With the images left out, print every entry that follows exactly.

--- Source information Enclosed Below ---

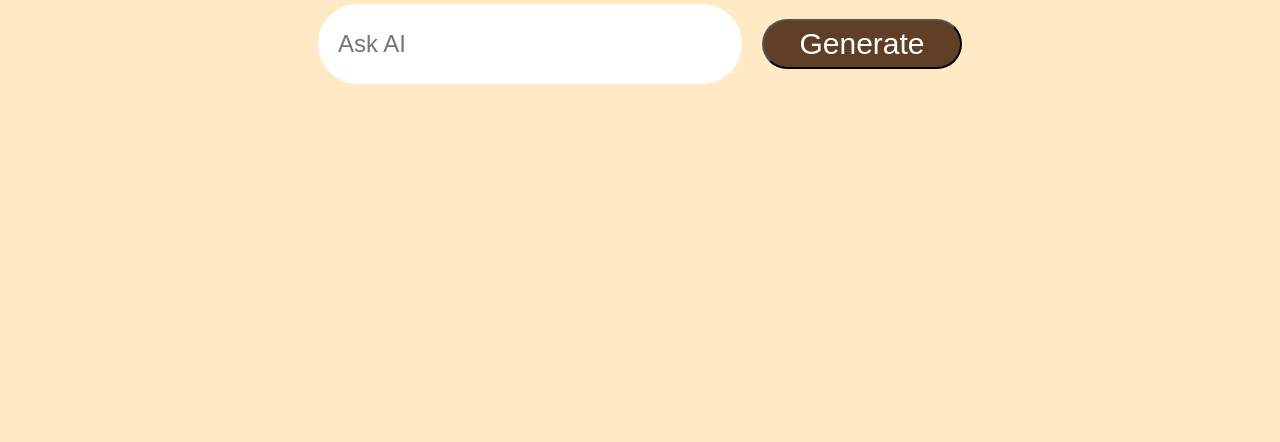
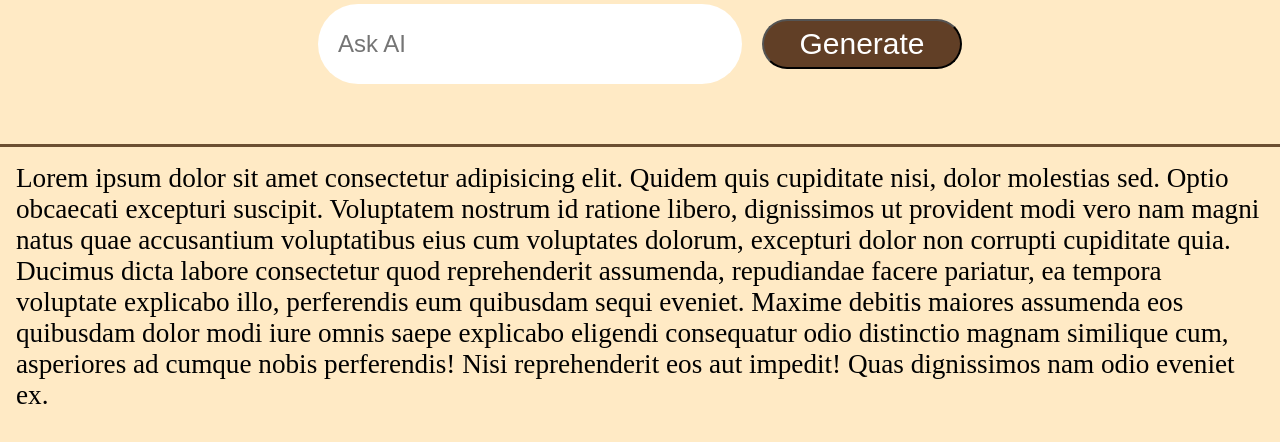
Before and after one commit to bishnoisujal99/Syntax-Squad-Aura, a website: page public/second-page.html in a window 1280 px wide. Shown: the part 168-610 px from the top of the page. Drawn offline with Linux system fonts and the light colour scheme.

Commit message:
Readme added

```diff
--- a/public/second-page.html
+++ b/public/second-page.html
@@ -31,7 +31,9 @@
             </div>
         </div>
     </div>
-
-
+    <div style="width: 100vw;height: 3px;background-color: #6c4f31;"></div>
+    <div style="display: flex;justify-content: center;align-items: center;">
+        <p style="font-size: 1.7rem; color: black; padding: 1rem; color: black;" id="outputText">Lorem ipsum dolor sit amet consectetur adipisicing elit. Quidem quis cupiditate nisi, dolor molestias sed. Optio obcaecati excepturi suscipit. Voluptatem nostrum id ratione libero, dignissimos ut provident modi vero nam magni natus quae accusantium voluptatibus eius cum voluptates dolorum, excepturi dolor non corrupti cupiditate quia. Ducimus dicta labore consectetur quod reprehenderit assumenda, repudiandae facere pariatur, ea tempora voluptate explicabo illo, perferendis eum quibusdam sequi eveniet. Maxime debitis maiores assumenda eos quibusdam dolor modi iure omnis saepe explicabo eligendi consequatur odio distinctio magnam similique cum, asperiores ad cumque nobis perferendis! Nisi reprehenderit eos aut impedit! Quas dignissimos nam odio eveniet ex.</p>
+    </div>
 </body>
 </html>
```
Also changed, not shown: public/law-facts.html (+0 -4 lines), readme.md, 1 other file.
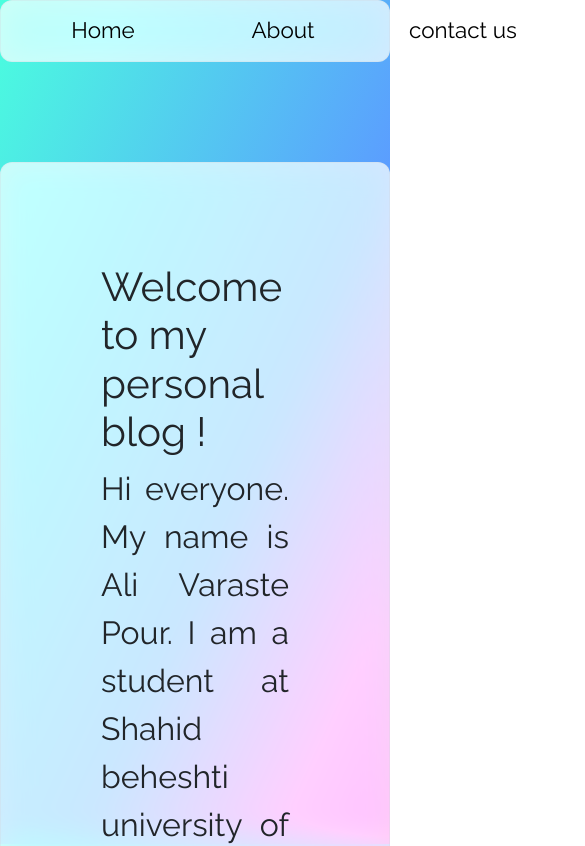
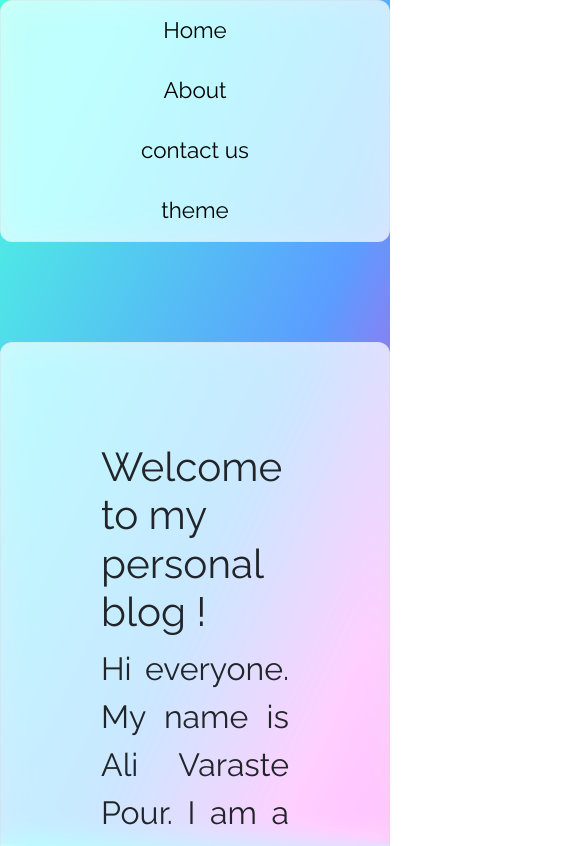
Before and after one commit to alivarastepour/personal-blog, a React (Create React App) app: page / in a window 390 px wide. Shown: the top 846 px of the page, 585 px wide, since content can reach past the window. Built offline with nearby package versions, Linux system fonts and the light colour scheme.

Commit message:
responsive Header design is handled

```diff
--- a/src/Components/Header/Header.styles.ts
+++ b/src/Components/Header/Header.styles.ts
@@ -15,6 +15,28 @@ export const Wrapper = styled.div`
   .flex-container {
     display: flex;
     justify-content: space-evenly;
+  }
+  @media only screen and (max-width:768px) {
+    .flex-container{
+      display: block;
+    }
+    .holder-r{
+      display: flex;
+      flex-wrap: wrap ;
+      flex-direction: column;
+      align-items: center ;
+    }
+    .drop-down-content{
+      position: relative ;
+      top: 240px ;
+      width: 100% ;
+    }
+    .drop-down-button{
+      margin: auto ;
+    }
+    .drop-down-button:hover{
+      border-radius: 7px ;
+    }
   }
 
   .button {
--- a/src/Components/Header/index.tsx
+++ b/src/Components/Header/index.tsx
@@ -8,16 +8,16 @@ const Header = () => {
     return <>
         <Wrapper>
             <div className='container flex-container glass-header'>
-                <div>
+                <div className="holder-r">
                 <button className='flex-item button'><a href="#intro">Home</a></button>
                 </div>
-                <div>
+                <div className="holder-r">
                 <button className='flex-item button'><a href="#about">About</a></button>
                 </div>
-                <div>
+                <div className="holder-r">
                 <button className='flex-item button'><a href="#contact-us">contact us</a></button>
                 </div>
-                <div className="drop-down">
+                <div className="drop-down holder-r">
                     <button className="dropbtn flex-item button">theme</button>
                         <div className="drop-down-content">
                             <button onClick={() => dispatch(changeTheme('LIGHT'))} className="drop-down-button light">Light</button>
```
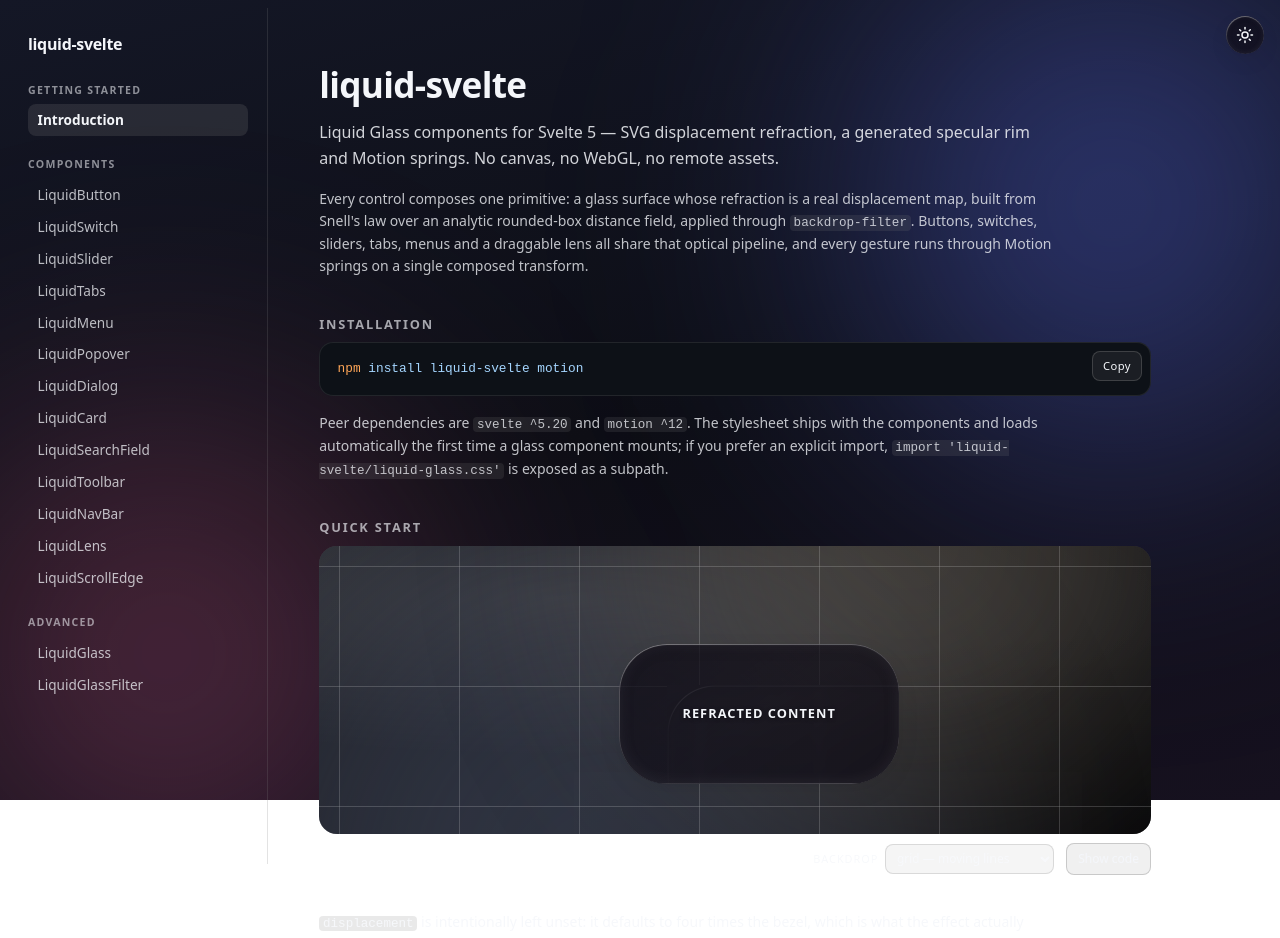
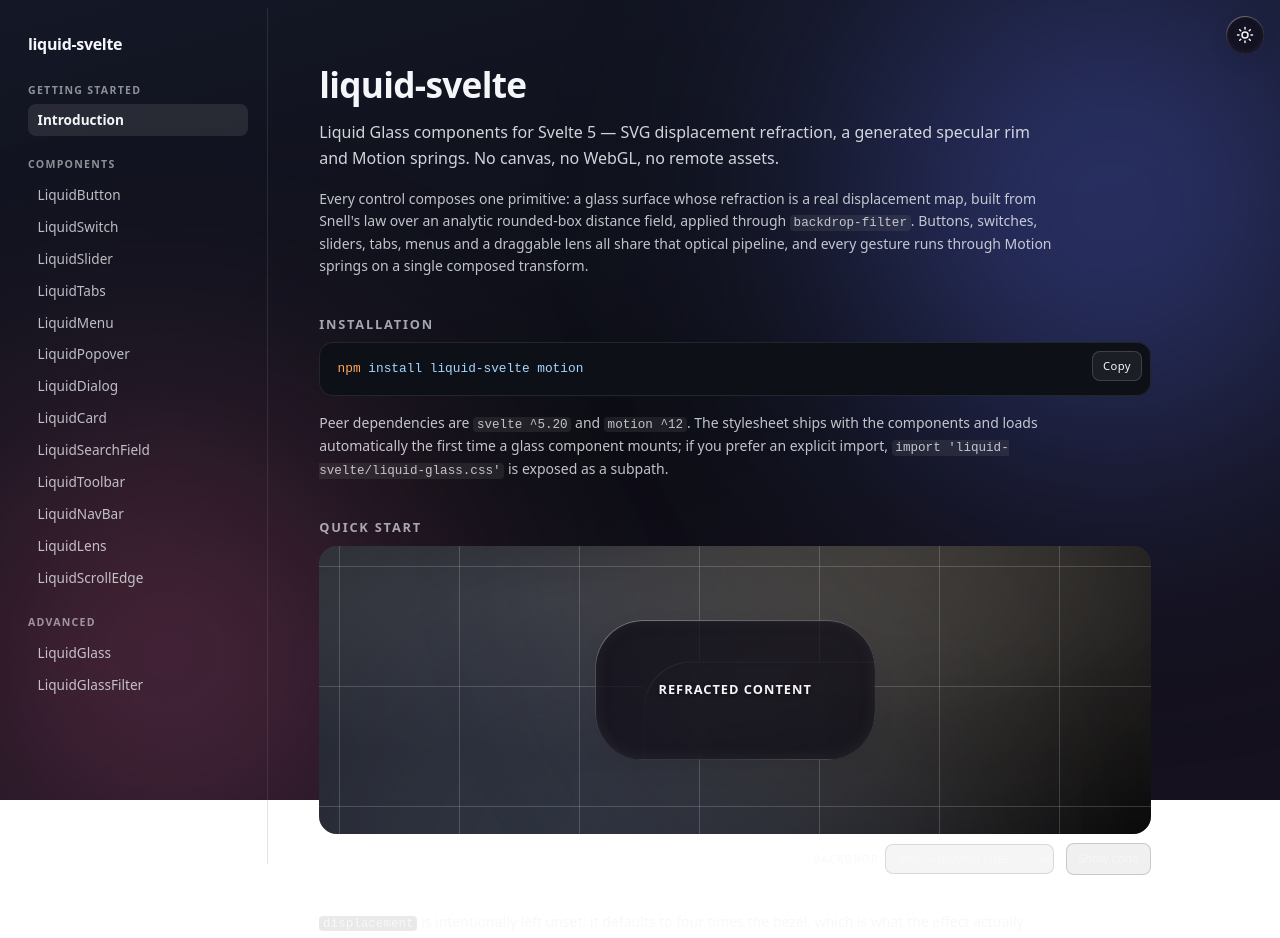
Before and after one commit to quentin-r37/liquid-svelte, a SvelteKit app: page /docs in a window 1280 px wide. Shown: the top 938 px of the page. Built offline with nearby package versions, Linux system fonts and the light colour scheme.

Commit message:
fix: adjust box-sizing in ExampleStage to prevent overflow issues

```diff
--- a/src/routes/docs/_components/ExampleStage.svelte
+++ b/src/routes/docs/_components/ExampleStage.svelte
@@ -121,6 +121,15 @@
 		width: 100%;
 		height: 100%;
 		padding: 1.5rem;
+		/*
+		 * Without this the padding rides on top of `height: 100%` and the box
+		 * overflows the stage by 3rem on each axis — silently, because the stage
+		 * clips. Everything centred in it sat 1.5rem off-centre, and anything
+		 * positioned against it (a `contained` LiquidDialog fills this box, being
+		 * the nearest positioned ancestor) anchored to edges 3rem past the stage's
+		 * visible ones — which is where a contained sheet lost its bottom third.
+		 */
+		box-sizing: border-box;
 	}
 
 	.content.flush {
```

--- End of Enclosed Source information ---

## The answer
Before and after one commit to bishnoisujal99/Syntax-Squad-Aura, a website: page public/second-page.html in a window 1280 px wide. Shown: the part 168-610 px from the top of the page. Drawn offline with Linux system fonts and the light colour scheme.

Commit message:
Readme added

```diff
--- a/public/second-page.html
+++ b/public/second-page.html
@@ -31,7 +31,9 @@
             </div>
         </div>
     </div>
-
-
+    <div style="width: 100vw;height: 3px;background-color: #6c4f31;"></div>
+    <div style="display: flex;justify-content: center;align-items: center;">
+        <p style="font-size: 1.7rem; color: black; padding: 1rem; color: black;" id="outputText">Lorem ipsum dolor sit amet consectetur adipisicing elit. Quidem quis cupiditate nisi, dolor molestias sed. Optio obcaecati excepturi suscipit. Voluptatem nostrum id ratione libero, dignissimos ut provident modi vero nam magni natus quae accusantium voluptatibus eius cum voluptates dolorum, excepturi dolor non corrupti cupiditate quia. Ducimus dicta labore consectetur quod reprehenderit assumenda, repudiandae facere pariatur, ea tempora voluptate explicabo illo, perferendis eum quibusdam sequi eveniet. Maxime debitis maiores assumenda eos quibusdam dolor modi iure omnis saepe explicabo eligendi consequatur odio distinctio magnam similique cum, asperiores ad cumque nobis perferendis! Nisi reprehenderit eos aut impedit! Quas dignissimos nam odio eveniet ex.</p>
+    </div>
 </body>
 </html>
```
Also changed, not shown: public/law-facts.html (+0 -4 lines), readme.md, 1 other file.
Before and after one commit to alivarastepour/personal-blog, a React (Create React App) app: page / in a window 390 px wide. Shown: the top 846 px of the page, 585 px wide, since content can reach past the window. Built offline with nearby package versions, Linux system fonts and the light colour scheme.

Commit message:
responsive Header design is handled

```diff
--- a/src/Components/Header/Header.styles.ts
+++ b/src/Components/Header/Header.styles.ts
@@ -15,6 +15,28 @@ export const Wrapper = styled.div`
   .flex-container {
     display: flex;
     justify-content: space-evenly;
+  }
+  @media only screen and (max-width:768px) {
+    .flex-container{
+      display: block;
+    }
+    .holder-r{
+      display: flex;
+      flex-wrap: wrap ;
+      flex-direction: column;
+      align-items: center ;
+    }
+    .drop-down-content{
+      position: relative ;
+      top: 240px ;
+      width: 100% ;
+    }
+    .drop-down-button{
+      margin: auto ;
+    }
+    .drop-down-button:hover{
+      border-radius: 7px ;
+    }
   }
 
   .button {
--- a/src/Components/Header/index.tsx
+++ b/src/Components/Header/index.tsx
@@ -8,16 +8,16 @@ const Header = () => {
     return <>
         <Wrapper>
             <div className='container flex-container glass-header'>
-                <div>
+                <div className="holder-r">
                 <button className='flex-item button'><a href="#intro">Home</a></button>
                 </div>
-                <div>
+                <div className="holder-r">
                 <button className='flex-item button'><a href="#about">About</a></button>
                 </div>
-                <div>
+                <div className="holder-r">
                 <button className='flex-item button'><a href="#contact-us">contact us</a></button>
                 </div>
-                <div className="drop-down">
+                <div className="drop-down holder-r">
                     <button className="dropbtn flex-item button">theme</button>
                         <div className="drop-down-content">
                             <button onClick={() => dispatch(changeTheme('LIGHT'))} className="drop-down-button light">Light</button>
```
Before and after one commit to quentin-r37/liquid-svelte, a SvelteKit app: page /docs in a window 1280 px wide. Shown: the top 938 px of the page. Built offline with nearby package versions, Linux system fonts and the light colour scheme.

Commit message:
fix: adjust box-sizing in ExampleStage to prevent overflow issues

```diff
--- a/src/routes/docs/_components/ExampleStage.svelte
+++ b/src/routes/docs/_components/ExampleStage.svelte
@@ -121,6 +121,15 @@
 		width: 100%;
 		height: 100%;
 		padding: 1.5rem;
+		/*
+		 * Without this the padding rides on top of `height: 100%` and the box
+		 * overflows the stage by 3rem on each axis — silently, because the stage
+		 * clips. Everything centred in it sat 1.5rem off-centre, and anything
+		 * positioned against it (a `contained` LiquidDialog fills this box, being
+		 * the nearest positioned ancestor) anchored to edges 3rem past the stage's
+		 * visible ones — which is where a contained sheet lost its bottom third.
+		 */
+		box-sizing: border-box;
 	}
 
 	.content.flush {
```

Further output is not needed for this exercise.